When the credits rolled at the end of the season four “Game of Thrones” finale, many devoted fans of “A Song of Ice and Fire,” the book series that serves as the show’s source material, probably found themselves furiously hitting that replay button. Was it something we missed?
No, no it was not. The producers very intentionally left out the Lady Stoneheart — also known as the vengeful, zombie-fied, Frey and Lannister-slaughtering resurrected corpse of Catelyn Stark — reveal that shocked ASoIaF fans to their core back when “A Storm of Swords” came out 14 years ago, and it looks like the decision to cut this game-changing character is one they’re going to stick with.
“Yeah, the character’s dead. She’s dead,” actress Michelle Fairley told Entertainment Weekly. “You respect the writers’ decision. I knew the arc, and that was it. They can’t stick to the books 100 percent. It’s impossible — they only have 10 hours per season. They have got to keep it dramatic and exciting, and extraneous stuff along the way gets lost in order to maintain the quality of a brilliant show.”
Fairley has a very solid point — the show has already benefited from cutting some extraneous plot lines and sprucing up others — but the Stoneheart character was such a big deal for the books that it’s impossible to deny that her (terrifying) presence will be missed. Also, leaving out Stoneheart, who was revived by Ser Beric Dondarrion and his Brotherhood Without Banners days after the Red Wedding, could have major implications for other characters’ story lines — and they’re good story lines, this time around.
In “A Feast For Crows,” the book that will mostly serve as the source material for “Game of Thrones’ ” fifth season, Brienne of Tarth’s (Gwendoline Christie) fate once again becomes entwined with Catelyn’s (or at least a version of Catelyn) when she meets Stoneheart in the Riverlands, which is where most of the Lannister and Frey slaughtering had been taking place.
Stoneheart offers to let Brienne go if she agrees to kill Jaime Lannister, but she refuses — and while book four ends with Brienne’s fate hanging in the balance, book five, “A Dance With Dragons,” very heavily suggests that Brienne took Stoneheart’s deal and decided to go after Jaime. (She tells Jaime that she found Sansa Stark, but her story lacks credibility since she also claims that Sansa is in danger from The Hound.
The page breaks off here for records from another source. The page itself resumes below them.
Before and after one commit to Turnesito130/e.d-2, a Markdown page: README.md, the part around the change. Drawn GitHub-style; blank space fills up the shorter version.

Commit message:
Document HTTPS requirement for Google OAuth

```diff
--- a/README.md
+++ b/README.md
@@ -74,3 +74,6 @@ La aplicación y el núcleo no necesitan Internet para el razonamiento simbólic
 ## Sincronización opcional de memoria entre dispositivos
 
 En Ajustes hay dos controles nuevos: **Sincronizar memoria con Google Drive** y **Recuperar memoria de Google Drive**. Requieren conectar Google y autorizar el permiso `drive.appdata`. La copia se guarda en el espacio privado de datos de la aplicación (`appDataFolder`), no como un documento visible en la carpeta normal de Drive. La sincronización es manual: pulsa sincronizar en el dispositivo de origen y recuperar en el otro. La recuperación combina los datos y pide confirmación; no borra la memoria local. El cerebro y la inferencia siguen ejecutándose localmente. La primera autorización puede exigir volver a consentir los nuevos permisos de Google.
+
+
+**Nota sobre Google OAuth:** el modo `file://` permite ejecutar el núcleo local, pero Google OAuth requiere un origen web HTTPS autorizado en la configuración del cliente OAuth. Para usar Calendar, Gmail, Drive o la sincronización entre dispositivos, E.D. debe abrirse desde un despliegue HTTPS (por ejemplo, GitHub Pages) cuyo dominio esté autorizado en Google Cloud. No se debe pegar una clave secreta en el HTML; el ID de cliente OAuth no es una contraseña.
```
Who is dead.)
Basically, cutting Stoneheart out of this equation opens up a whole new world of possibilities. The show already drastically changed Brienne’s path by having her give up on the search for Sansa and instead focus on Arya, and this latest development leaves Brienne’s future development even more uncertain than it was before.
Of course she could still intersect with the Brotherhood Without Banners, who have already appeared on the show, but the whole Jaime death deal makes about zero sense with Dondarrion at the helm. The Lightning Lord isn’t a huge fan of the lion clan for sure, but the unquenchable thirst for Lannister blood makes a lot more sense when it’s coming from Catelyn.
Also, why would Brienne ever make a deal (if that is, indeed, what she did) like that with Dondarrion? She has no allegiance to that man, but she did swear fealty to Catelyn Stark when the woman was still alive.
So, yeah, we have absolutely no idea what they’re going to do with Brienne, Podrick, and Jaime now, though we’re sure they’ll meet up again eventually. And hey, the changes to these characters’ stories could be for the better (the decision to have Brienne interact with The Hound and Arya certainly was), so you really never know.
But Stoneheart also added a level of merciless justice to the books that seemed completely appropriate and thematically necessary for the time. The peaceful age ruled by honor-obsessed families like the Starks was long gone, and the recent death of Tywin Lannister signaled the end of a Westeros ruled by ruthless pragmatism, which at least made some sort of sense.
The newfound importance of characters like Ramsay Snow, Cersei 2.0, and Littlefinger rang in the age of pure and utter chaos in the Seven Kingdoms, but the decaying ghost of Lady Stark returning to enact her brutal revenge at least made it seem like the scales were occasionally being tipped in the right direction.
Is she absolutely horrible? Sure, but at least she was the Dexter Morgan of Westeros in that she only went after those who (she thought) were the actual bad guys, and her many murders made it seem like proper comeuppance was an actual possibility in the bleak world of “Game of Thrones.” It’s still likely that they’ll have a character like Dondarrion take on the Stoneheart tasks instead, but it’s a whole lot more powerful when the hate is spewing from the corpse of one of the most just, loving, and honorable ghosts of Westeros’ past.
Lady Stoneheart, we are sad to see you go.